Timber is the latest undertaking by the crew behind Forage restaurant, in the spacious Listel Hotel quarters that used to be O’Doul’s. The saga behind long running O’Doul’s demise, Forage’s ascent, and now the arrival of Timber has a few twists but here’s the short version.
When O’Doul’s was shuttered, the (accountants’) idea was that the hotel’s high traffic Robson Street frontage would be better put to use under retail. Well, things didn’t quite pan out and, after a while, the expansive (and quite beautiful) art gallery closed.
When I heard the space was to revert to a restaurant, I couldn’t help but quietly chuckle…
Forage has been one of the most successful new restaurants in recent years, although nobody would argue that it s on the small side.
The challenge: what to do as a counterpoint.
Timber is a clever move on so many levels. The completely refurbished, high ceilinged room echoes all the airiness and light that was O’Doul’s appeal over the years. But the mood now is stripped down and uncluttered, with an open kitchen and acres of natural wood. It’s all a perfect fit with the modern, casual style of dining.
Timber makes even more use of the Robson frontage than its predecessor, with ample seating along the windows, as well as a standing bar on the Jervis side, which will also sport a patio come spring.
Timber’s decor sports plenty of lumberjack paraphernalia and logging equipment—though not too much. Almost everything is reclaimed, including the seat covers, which are old mail bags from Canada Post.
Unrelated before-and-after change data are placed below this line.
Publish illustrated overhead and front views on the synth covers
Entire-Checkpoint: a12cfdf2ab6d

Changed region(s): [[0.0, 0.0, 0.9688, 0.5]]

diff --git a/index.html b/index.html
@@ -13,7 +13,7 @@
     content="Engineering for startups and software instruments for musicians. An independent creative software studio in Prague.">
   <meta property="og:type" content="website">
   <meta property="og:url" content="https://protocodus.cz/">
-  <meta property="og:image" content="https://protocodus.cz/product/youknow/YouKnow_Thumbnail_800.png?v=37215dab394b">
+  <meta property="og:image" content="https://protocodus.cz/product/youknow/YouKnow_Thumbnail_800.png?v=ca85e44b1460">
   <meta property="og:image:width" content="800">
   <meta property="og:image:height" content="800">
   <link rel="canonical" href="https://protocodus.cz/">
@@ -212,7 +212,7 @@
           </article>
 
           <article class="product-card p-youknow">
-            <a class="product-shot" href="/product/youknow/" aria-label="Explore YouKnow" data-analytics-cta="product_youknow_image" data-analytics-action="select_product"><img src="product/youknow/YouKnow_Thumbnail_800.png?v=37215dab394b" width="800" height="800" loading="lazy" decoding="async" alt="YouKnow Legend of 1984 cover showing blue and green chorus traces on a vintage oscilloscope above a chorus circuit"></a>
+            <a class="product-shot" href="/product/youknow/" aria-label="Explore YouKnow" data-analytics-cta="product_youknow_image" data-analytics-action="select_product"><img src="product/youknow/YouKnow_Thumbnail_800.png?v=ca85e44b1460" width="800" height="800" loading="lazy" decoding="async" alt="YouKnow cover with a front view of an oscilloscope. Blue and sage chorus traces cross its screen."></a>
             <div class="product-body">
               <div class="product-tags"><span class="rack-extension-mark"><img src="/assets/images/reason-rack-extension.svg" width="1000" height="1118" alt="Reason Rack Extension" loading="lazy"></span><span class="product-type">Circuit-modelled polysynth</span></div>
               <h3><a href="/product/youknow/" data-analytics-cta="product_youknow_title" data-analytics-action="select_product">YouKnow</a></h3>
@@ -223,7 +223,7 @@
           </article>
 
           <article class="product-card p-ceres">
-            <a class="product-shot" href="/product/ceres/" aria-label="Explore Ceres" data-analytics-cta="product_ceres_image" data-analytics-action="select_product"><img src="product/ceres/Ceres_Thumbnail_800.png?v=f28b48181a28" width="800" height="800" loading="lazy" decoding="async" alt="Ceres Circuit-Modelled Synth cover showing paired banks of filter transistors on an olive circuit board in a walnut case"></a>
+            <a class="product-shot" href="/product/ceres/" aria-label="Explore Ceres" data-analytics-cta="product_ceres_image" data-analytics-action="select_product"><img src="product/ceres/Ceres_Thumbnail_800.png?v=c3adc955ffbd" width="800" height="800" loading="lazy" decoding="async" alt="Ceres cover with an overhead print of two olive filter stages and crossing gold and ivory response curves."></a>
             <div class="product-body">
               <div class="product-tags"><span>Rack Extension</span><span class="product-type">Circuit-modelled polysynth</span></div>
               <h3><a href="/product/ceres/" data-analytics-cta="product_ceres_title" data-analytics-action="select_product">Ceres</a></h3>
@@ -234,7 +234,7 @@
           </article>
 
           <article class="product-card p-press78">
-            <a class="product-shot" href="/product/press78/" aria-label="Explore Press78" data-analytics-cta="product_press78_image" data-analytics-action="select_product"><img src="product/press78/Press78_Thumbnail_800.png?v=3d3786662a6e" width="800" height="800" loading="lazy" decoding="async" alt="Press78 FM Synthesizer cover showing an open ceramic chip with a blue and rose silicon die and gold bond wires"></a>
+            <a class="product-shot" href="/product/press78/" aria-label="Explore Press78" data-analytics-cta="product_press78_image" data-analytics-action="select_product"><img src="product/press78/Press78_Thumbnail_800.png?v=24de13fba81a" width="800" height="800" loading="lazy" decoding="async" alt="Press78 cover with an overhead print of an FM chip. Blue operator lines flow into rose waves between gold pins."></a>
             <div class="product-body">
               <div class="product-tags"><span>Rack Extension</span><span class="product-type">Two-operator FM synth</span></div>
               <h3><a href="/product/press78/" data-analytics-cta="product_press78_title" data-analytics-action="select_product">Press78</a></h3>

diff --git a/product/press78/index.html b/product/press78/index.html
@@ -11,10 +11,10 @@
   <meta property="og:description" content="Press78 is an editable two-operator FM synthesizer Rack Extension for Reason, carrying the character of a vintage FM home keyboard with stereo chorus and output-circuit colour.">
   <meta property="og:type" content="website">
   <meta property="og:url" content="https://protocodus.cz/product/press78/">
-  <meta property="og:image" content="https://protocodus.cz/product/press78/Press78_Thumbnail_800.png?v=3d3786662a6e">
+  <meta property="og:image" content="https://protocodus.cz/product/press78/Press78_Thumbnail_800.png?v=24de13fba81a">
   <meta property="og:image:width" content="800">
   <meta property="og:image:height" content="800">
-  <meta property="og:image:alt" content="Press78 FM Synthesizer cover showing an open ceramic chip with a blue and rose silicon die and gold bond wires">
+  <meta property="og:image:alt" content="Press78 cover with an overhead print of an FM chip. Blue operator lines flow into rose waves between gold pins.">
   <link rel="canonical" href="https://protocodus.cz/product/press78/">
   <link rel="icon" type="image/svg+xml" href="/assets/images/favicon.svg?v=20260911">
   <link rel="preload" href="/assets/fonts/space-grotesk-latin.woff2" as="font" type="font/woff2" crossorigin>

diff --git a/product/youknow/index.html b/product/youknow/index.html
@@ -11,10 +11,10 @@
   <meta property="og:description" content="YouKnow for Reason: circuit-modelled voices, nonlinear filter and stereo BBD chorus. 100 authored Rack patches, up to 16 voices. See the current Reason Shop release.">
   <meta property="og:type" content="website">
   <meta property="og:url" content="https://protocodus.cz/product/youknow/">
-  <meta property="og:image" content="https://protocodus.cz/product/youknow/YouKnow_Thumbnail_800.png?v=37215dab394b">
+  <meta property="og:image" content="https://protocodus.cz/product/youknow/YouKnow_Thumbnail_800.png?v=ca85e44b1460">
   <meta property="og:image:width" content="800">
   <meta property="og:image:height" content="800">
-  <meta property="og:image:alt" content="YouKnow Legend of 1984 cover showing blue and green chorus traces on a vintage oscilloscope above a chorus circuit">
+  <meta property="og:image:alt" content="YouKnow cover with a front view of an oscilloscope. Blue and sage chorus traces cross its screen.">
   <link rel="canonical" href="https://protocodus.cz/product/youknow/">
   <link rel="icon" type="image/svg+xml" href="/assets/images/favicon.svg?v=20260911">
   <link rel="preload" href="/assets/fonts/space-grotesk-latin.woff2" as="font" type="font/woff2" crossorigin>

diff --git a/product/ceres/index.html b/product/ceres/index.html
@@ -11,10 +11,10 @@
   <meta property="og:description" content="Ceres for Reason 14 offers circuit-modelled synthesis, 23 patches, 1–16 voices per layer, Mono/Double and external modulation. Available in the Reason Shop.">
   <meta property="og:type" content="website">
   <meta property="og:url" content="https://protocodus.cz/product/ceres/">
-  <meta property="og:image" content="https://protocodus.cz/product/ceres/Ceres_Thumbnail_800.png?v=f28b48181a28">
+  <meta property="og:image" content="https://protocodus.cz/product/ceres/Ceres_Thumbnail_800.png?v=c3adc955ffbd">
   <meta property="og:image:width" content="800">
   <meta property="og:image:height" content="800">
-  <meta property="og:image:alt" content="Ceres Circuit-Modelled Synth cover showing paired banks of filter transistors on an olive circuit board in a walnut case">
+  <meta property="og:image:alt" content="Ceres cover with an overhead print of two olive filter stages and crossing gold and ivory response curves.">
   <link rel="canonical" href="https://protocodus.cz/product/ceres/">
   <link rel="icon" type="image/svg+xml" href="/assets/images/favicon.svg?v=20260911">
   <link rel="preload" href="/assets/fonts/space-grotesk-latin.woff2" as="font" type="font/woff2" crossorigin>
Oh, and there’s even a beaver, waiting to greet you, as there should be …
Timber: on the menu
Timber executive Chef Chris Whittaker says: “The idea is to focus on Canadian comfort food—and having fun with the classics—but doing things a bit differently. For instance, in the mushroom poutine, we’re saluting the staple mother sauce of all households, which used to be a tin of cream of mushroom soup.”
The “poutine” variation comes with a house made gravy that’s about as far from Campbell’s as you can imagine, slathered over shoestring fries, curds and mushroom chips. It might easily become addictive. And it’s a no brainer to go with a decent pint from a pretty good range of smaller craft taps. ($12)
Other good tastes: a formidable bison burger, with caramelised onion, bacon, pickle and cheddar, that just plain delicious—served with fries or salad ($16); and, yet one more looming addiction, assertively spiced, sticky and wonderful chicken wings with chili maple glaze. ($11) Perfect with Powell Street Divebomb Porter.
There’s more Canadiana, such as the “Shore lunch” with Ocean Wise fish as available, elk tourtière, a Caesar salad with herring dressing, jowl bacon, fried garlic and bannock, and perogies (of course).
For dessert: deep fried Nanaimo bars (with ‘double-double custard’)—and, yes, there are Timber Bits, with house made ‘nutella.’
Timber, 1300 Robson St., Vancouver, BC. Phone nbr and website to come
See you there!
My hunch is, as a much needed addition to the West End, it will be hopping.
Plus, for some reason, it has me humming that tune…